Source: adapted from A. Ashar (2002), Revolution now, Containerization International, January.
- Containerization itself permitted the improvement of maritime transshipments (ship to shore).
- Intermodal transportation mostly concerned the development of inland transportation made accessible to containers. In the United States, the landbridge is a relevant example of this process applied to long distance inland containerized shipments. Containers were thus able to move in and out of ports more efficiently.
- The emergence of intermediate hubs (offshore terminals) created a new hierarchy within the port system, acting as intermediate locations. Additionally, the efficiency and capacity of container cranes improved, enabling port to handle larger ships and a higher containerized throughput, particularly in the context of efficient inland distribution.

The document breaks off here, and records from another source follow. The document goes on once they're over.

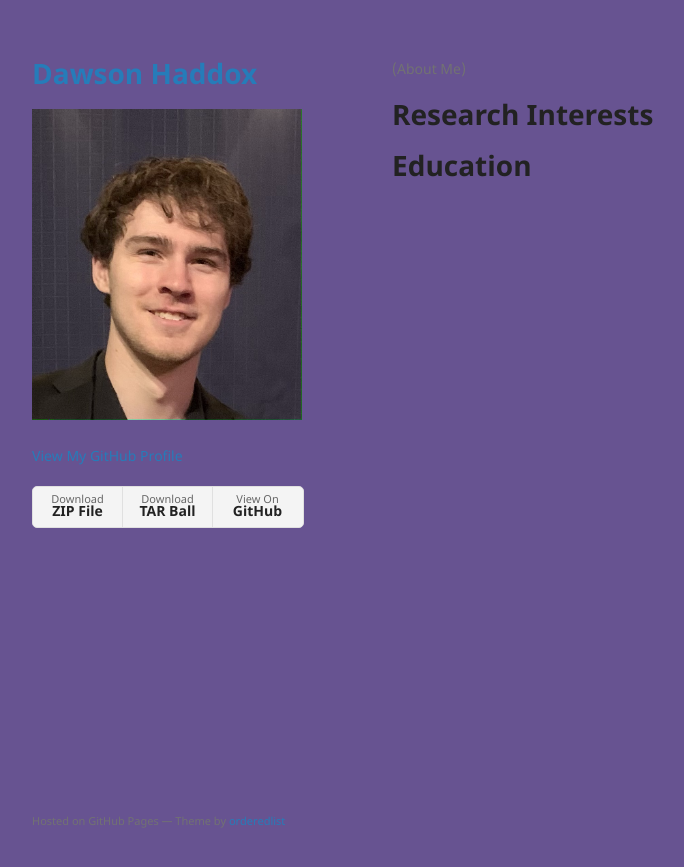
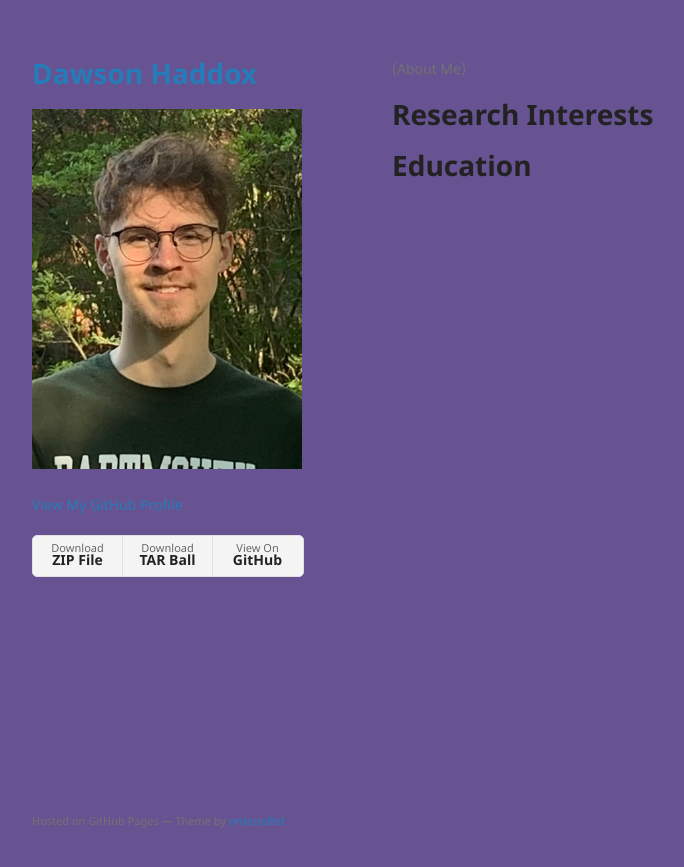
Before and after one commit to ddhaddox/ddhaddox.github.io, a Jekyll site: the page built from index.md, in a window 1280 px wide. Shown: the top 867 px of the page, without its empty margins (178-862 px from the left). Built offline with Jekyll 4.4.1, drawn with Linux system fonts in a browser that asks for light colours; the repository's description, which GitHub fills in, is left out.

Commit message:
Change Logo

```diff
--- a/_config.yml
+++ b/_config.yml
@@ -1,5 +1,5 @@
 title: Dawson Haddox
-logo: /assets/img/logo.png
+logo: /assets/img/logo2.png
 theme: jekyll-theme-minimal
 show_downloads: true
 google_analytics: true
```
Also changed, not shown: assets/img/Logo2.png (added).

- The application of maritime logistics and the setting of global port holdings had enabled a global management of maritime containerized freight distribution. If focuses on the "door-to-door" aspect of transportation and how maritime transport contributes to the overall effectiveness of transport chains.